Claims of low cost were based on “grossly misleading” assumptions
* Highly optimistic assumptions about EV costs have been called into question by the actual development of EV costs since the CCC advised Parliament
* Committee on Climate Change spreadsheets only revealed after 2 year freedom of information campaign
* Costs could be £60,000 per household higher than the CCC estimates that MPs used when they were considering Net Zero legislation
London, 26 September – The Sunday Telegraph reports today that Parliament was misled into supporting Net Zero plans to decarbonise the economy.
The Climate Change Committee (CCC) told MPs that British households and businesses would face only a modest cost for reaching Net Zero emissions in 2050, but analysis of their financial models by the Global Warming Policy Forum (GWPF) shows that key assumptions were not credible even at the time the report was published.
The revelations come after the CCC spent two years and tens of thousands of pounds resisting attempts to have the Net Zero model spreadsheets released under Freedom of Information legislation. The Information Tribunal finally forced their disclosure in August this year.
The first results of the GWPF’s analysis focus on the Transport sector costings. The work reveals that the CCC’s claims that decarbonisation could be achieved at no net cost was based on wildly optimistic and sometimes bizarre assumptions.
According to GWPF Deputy Director Andrew Montford:
When they published their report in 2019, the CCC said that small electric car prices would have fallen to around £13,000 by 2021. However, the CCC’s figures for 2019 EV prices were wildly wrong at the time they published their report, so its’ unsuprising tht the current cost of a small electric car is double, or even triple their estimate.”

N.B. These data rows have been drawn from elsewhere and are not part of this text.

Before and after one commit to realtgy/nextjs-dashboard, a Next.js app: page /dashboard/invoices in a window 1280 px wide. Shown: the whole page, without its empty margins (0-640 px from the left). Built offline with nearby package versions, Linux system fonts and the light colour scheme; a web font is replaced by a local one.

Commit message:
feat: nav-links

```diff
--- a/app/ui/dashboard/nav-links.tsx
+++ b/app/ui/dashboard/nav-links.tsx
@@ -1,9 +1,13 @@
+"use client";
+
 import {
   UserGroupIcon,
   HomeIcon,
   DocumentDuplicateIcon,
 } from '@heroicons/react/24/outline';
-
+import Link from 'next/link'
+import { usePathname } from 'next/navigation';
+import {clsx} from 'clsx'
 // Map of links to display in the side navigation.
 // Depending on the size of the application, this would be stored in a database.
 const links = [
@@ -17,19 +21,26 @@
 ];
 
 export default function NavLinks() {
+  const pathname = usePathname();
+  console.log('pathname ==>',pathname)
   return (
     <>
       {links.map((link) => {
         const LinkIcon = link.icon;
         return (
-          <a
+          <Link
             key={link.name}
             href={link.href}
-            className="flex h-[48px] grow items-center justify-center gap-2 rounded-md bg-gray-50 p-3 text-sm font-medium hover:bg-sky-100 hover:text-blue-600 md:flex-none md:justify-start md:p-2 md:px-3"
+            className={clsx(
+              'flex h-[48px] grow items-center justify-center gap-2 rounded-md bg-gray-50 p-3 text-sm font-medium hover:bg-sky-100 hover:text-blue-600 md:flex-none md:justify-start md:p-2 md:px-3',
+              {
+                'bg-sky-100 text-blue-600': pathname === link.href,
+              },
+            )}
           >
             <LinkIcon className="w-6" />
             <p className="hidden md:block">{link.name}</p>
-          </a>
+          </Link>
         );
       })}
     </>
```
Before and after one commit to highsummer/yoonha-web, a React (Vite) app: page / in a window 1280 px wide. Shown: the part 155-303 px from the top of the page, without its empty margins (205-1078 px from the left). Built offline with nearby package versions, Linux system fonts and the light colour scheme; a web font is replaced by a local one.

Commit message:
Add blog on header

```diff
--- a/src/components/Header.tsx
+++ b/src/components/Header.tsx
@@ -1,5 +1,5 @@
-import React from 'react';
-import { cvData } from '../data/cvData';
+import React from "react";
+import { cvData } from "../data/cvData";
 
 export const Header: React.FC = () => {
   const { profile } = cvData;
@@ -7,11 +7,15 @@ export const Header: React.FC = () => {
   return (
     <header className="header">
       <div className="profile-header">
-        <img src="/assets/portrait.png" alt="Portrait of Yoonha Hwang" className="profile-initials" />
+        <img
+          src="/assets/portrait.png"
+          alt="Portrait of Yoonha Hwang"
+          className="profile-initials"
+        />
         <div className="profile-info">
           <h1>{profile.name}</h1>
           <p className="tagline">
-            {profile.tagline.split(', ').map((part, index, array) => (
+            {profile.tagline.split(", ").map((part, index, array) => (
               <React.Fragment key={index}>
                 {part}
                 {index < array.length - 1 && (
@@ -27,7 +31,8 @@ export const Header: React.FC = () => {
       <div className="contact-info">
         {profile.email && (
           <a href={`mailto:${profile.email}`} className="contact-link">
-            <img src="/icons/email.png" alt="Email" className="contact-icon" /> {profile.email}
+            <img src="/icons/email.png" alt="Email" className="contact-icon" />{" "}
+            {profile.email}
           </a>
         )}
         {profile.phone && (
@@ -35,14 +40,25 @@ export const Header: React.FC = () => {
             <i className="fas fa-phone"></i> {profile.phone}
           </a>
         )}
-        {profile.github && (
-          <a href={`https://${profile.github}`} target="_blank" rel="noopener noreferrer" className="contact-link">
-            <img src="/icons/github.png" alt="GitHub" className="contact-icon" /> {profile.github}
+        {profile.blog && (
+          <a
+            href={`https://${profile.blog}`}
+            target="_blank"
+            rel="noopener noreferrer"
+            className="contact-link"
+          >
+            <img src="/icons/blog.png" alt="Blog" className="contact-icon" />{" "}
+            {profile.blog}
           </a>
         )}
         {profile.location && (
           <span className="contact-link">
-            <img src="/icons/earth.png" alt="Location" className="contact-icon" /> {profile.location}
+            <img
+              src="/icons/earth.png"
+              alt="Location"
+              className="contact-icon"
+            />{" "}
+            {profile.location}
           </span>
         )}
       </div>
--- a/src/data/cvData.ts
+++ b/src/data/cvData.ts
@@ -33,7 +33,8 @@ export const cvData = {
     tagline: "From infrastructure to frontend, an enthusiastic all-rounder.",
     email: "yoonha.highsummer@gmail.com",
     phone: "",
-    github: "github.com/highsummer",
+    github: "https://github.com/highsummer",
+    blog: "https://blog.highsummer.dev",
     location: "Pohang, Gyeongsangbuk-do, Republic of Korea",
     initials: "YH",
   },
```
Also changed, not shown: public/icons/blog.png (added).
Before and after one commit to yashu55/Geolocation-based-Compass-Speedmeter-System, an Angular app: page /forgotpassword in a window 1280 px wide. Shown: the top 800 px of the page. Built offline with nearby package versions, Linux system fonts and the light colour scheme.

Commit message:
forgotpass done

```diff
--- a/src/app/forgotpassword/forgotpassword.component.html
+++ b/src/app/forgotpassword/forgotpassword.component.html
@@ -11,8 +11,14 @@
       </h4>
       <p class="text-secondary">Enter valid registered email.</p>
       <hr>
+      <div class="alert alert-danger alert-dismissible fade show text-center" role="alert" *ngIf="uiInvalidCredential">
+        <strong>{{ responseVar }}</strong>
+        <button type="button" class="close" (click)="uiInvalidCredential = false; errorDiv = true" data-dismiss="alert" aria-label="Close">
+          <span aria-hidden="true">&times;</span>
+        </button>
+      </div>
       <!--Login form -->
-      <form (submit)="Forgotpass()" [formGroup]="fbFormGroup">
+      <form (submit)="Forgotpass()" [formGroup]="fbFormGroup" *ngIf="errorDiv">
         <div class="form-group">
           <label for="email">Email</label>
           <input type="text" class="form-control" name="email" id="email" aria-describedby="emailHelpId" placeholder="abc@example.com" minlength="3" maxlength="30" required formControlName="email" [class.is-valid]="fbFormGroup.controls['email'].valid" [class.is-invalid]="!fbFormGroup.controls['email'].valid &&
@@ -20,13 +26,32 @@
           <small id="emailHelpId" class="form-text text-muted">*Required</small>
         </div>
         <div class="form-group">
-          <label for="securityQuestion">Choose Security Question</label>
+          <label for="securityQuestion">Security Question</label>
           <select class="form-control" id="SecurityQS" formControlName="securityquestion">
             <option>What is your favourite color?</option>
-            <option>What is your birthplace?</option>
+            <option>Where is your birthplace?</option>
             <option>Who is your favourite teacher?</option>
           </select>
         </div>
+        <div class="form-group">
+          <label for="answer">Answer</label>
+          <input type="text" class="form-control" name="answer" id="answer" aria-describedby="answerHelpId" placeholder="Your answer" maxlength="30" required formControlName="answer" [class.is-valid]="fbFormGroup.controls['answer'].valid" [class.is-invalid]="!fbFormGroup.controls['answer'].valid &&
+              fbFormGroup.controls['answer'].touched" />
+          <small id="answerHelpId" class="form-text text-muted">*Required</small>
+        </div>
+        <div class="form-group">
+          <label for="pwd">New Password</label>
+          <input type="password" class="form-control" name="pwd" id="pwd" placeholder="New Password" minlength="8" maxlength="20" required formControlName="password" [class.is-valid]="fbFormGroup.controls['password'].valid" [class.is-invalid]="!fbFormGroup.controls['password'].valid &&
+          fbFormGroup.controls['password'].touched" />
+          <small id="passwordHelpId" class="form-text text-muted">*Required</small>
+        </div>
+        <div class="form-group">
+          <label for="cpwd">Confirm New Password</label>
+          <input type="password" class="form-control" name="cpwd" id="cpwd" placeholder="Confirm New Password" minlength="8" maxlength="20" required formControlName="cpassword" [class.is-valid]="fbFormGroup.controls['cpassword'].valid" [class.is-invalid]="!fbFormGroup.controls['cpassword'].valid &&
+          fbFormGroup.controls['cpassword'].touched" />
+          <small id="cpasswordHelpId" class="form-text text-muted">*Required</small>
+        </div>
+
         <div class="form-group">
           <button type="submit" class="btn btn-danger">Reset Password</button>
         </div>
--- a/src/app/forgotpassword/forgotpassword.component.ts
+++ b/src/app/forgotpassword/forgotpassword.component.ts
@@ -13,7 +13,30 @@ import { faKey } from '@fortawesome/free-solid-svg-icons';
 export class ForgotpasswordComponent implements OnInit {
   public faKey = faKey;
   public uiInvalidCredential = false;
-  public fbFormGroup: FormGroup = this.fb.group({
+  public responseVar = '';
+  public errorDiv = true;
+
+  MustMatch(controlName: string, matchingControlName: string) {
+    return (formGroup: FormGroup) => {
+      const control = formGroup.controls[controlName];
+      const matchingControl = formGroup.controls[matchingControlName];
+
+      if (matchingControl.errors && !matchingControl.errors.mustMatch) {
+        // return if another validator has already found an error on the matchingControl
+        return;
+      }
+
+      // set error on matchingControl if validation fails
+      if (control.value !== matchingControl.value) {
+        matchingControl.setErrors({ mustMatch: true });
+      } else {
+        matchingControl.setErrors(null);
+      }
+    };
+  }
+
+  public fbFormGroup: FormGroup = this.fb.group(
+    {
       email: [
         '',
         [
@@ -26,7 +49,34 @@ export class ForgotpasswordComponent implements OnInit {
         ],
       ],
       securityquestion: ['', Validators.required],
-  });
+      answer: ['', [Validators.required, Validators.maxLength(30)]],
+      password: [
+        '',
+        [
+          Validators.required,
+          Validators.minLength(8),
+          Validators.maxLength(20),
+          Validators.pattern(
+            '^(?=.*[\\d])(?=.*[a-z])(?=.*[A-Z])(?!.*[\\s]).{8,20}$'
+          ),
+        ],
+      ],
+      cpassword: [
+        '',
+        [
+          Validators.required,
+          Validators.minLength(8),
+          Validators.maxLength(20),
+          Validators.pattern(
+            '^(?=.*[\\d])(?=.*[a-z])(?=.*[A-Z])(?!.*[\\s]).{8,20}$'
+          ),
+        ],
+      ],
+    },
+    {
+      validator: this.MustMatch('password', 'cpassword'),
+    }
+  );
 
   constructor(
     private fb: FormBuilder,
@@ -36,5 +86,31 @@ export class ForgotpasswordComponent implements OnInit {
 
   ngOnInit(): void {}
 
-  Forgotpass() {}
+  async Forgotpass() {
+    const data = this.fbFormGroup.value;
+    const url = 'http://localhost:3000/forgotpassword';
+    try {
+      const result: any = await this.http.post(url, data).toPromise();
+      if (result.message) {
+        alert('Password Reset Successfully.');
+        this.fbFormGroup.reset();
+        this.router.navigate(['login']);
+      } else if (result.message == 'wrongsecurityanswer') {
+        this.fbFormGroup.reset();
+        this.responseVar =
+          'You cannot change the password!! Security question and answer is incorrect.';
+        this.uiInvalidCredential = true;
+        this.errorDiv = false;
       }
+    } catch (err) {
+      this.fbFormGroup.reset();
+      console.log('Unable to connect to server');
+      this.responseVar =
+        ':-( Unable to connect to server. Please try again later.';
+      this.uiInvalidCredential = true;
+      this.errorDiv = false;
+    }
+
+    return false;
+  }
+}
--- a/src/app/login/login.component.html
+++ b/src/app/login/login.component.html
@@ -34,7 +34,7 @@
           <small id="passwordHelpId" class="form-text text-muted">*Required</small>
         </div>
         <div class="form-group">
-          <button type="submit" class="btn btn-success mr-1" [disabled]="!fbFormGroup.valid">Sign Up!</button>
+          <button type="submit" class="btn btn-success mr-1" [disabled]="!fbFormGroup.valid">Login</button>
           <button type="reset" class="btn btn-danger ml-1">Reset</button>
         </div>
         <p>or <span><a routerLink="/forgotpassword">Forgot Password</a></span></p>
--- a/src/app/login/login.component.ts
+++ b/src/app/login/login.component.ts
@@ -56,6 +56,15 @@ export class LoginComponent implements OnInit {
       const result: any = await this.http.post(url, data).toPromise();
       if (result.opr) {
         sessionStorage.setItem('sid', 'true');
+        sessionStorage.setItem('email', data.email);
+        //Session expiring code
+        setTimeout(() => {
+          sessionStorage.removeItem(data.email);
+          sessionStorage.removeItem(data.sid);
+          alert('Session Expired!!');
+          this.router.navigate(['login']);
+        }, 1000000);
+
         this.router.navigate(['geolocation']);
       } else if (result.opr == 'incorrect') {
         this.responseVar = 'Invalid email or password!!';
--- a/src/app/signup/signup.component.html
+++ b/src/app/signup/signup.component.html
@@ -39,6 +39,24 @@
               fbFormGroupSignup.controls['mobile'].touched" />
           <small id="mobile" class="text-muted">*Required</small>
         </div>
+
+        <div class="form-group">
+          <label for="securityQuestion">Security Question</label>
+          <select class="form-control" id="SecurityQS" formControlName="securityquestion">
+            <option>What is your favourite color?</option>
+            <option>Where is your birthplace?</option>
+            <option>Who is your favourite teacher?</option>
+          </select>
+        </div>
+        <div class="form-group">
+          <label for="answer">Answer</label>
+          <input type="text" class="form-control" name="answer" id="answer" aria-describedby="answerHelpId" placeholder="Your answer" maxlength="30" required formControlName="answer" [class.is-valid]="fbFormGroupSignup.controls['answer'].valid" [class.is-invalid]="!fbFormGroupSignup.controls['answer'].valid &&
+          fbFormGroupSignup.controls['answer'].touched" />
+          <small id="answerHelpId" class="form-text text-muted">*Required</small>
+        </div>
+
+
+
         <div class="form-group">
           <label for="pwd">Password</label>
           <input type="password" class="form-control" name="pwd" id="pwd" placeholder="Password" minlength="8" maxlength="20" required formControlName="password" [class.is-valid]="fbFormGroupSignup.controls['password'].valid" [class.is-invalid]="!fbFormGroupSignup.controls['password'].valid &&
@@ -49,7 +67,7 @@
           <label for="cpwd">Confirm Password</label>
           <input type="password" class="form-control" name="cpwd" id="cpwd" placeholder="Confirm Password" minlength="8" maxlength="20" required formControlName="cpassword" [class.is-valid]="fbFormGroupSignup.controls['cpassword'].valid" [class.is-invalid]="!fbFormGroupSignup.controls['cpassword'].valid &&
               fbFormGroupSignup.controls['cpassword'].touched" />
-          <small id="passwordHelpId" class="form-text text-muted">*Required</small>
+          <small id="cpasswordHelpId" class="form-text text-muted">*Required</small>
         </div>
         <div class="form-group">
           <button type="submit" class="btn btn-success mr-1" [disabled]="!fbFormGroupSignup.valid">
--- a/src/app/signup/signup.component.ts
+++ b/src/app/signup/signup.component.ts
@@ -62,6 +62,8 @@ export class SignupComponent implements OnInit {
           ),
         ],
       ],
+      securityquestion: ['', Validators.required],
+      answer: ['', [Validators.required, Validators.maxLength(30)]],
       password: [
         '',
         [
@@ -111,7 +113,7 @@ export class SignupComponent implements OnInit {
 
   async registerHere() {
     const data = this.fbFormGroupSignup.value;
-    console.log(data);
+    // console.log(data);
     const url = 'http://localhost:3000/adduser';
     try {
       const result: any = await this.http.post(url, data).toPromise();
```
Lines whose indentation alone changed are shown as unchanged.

If instead of the CCC’s optimistic assumptions, we project a realistic decline in EV costs, this adds a staggering £1.8 trillion to the cost of Net Zero, or £60,000 per household, and altogether wipes out the claimed net benefit of decarbonising the transport sector.
Dr Benny Peiser, GWPF director said:
Lord Deben, chairman of the Climate Change Committee, told Parliament the Net Zero report was ‘the most seriously presented, costed effort’ – but it is now clear that the CCC’s costings were incomplete, biased, and grossly misleading.
Parliament was, in essence, misled and Net Zero was badly mis-sold. The public is now facing the price for that deception.”
In a striking new development, the Sunday Telegraph is also reporting that they were initially given misleading information by the CCC, in an attempt to cover up the error and prevent publication. Only repeated requests for clarification revealed the truth.
Dr Peiser said that the CCC’s attempts to whitewash the matter meant that this supposedly independent advisor to government could no longer be seen as a credible source:
The CCC spent years trying to hide their absurd assumptions, and even after the Information Tribunal compelled them to release their spreadsheets, they tried to throw the Sunday Telegraph off the scent. I don’t think Parliament or the public can ever trust them again.”
Craig Mackinlay MP, chairman of the parliamentary Net Zero Scrutiny Group, told the Sunday Telegraph that the findings were “scandalous” and that Parliament had been “misled”.
The GWPF’s analysis of the CCC’s costings is ongoing, and further announcements are expected in the coming weeks.
Cost of electric vehicles
The CCC’s model assumes that EV costs will fall by 36–59% between 2010 and 2050, depending on category. The price of small EVs is assumed to fall from £26,000 to £11,000. Actual 2021 small EV prices (see graph below) are typically around double the figures used by the CCC in the Net Zero Report.
It must have been obvious to the CCC that their assumed trajectory was wrong at the time the Net Zero report was published. The CCC’s 2019 figure was £14,666, around half the level seen in the marketplace at that time .
This can be illustrated by the history of the Nissan Leaf, the archetypal small EV.
The extremely optimistic assumptions made by the CCC about Electric Vehicles are crucially important to their overall cost estimates. Simply changing the shape of the curve to a straight line decline between 2019 and 2050, for all categories of EV, adds £0.7 trillion to the cost of Net Zero.
With batteries now representing only around 25% of the consumer cost of an EV, future cost declines – if any – are likely to be incremental rather than revolutionary. Indeed, there a significant upward cost pressures on EV prices due to increasing costs for energy and critical minerals.
Reducing the rate of decline to 3% per decade more than doubles the cost of Net Zero, amounting to a bill of £60,000 per household. Holding EV prices steady would increase the bill by £2.1 trillion, or £75,000 per household.
 All costs are in £2018, ex-VAT and before deduction of any grants.